Actually, it's an acronym - which continues to represent the party even after it changed its name.

Since Rabbi Ovadia Yosef’s death Monday at 93, much has been written about the former Sephardi chief rabbi’s landmark rulings on Jewish law, his disparaging remarks about non-Jews and Arabs, and his role as spiritual mentor to Jews whose families come from the Middle East or North Africa. But in this space, what we’ll be talking about is the name of the ultra-Orthodox Sephardi party he founded.

That party, of course, is Shas.

Shas is not a word. It’s an acronym made up of the Hebrew letters sh and s, which stand for shomrei Torah Sfaradayim, or “Sephardi Torah observers.” This was originally the party’s full name, according to the Knesset website.

In 1984 Shas went from being a municipal party to a national one running for the Knesset, and its name is now Hitahdut Hasfaradim Shomrei Torah, “Association of Torah-Observant Sephardim.” The concept is the same even if the letters aren't.

The letters shin and samekh, which make up the acronym Shas, are also the letters that appear on the party's ballot slips.

Israeli citizens vote by choosing a slip of paper with the party’s election logo of two or three letters and place it into a box. Those letters may have little to do with the name of the party, but in Shas’ case the letters spell out its party name, making the ballot easily identifiable.

The name is also meant to evoke the older meaning of shas, which is an acronym for shisha sedarim, meaning the “six orders” of the Mishna. (To quote the English version of the Passover song: “Who knows six? I know six!
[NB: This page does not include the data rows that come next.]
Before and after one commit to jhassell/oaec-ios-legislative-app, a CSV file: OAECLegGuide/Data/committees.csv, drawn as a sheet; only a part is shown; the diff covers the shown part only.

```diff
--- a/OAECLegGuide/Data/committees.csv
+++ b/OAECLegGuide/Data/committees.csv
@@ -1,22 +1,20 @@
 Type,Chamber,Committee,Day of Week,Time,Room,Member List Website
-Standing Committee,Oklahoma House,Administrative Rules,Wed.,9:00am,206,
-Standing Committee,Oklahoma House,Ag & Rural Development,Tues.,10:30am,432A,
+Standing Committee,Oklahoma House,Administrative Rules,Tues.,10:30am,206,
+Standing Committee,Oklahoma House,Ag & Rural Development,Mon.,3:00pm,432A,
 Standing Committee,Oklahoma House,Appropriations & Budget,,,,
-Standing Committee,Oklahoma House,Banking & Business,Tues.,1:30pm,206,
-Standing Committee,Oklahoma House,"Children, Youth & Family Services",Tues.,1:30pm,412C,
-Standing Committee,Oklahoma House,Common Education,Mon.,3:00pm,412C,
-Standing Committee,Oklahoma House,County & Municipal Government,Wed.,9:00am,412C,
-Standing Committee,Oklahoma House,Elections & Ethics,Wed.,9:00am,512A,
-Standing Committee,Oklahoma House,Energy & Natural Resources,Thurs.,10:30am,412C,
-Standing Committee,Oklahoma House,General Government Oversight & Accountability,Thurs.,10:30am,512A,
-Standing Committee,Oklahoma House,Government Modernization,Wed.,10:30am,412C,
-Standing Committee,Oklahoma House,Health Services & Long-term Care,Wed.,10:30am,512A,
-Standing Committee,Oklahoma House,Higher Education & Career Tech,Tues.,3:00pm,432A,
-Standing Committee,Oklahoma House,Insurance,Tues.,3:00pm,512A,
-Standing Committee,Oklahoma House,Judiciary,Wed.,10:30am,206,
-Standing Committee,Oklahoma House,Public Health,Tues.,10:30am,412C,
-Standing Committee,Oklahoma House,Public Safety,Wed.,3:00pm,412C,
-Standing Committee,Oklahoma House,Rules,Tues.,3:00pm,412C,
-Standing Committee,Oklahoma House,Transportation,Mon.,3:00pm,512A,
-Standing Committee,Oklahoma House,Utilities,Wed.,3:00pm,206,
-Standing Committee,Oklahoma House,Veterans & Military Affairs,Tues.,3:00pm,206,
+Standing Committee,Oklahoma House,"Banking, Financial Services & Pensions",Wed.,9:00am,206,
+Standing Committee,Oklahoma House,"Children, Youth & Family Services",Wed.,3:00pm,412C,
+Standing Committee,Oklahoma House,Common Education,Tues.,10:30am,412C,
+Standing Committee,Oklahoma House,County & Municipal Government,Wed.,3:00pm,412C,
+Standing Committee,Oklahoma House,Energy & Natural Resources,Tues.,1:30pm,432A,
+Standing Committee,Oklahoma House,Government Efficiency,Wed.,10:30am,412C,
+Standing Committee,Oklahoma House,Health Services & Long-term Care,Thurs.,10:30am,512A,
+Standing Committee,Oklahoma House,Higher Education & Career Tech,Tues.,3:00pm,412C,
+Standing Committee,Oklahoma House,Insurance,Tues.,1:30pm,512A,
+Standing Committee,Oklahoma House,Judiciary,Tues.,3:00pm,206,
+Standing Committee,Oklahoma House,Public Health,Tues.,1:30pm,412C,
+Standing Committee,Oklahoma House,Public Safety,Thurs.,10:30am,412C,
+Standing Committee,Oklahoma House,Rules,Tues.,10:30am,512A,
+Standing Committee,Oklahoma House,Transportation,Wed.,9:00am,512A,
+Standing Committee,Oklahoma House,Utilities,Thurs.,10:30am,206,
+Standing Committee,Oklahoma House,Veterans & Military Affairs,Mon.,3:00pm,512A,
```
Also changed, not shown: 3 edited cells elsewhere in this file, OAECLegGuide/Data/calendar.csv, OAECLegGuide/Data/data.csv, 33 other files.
Six are the books of the Mishna.”)

Shas has also come to refer to the tractates of Gemara that interpret the Mishna, in effect making shas a synonym for the Talmud.

Before you ask someone who’s an expert in shas for his or her opinion on Israeli politics, then, you’d do best to find out if the person is a political scientist or a renowned talmudist.

To contact Shoshana Kordova with column suggestions or other word-related comments, email her at shoshanakordova@gmail.com. For previous Word of the Day columns, go to: www.haaretz.com/news/features/word-of-the-day.

Kobi Gideon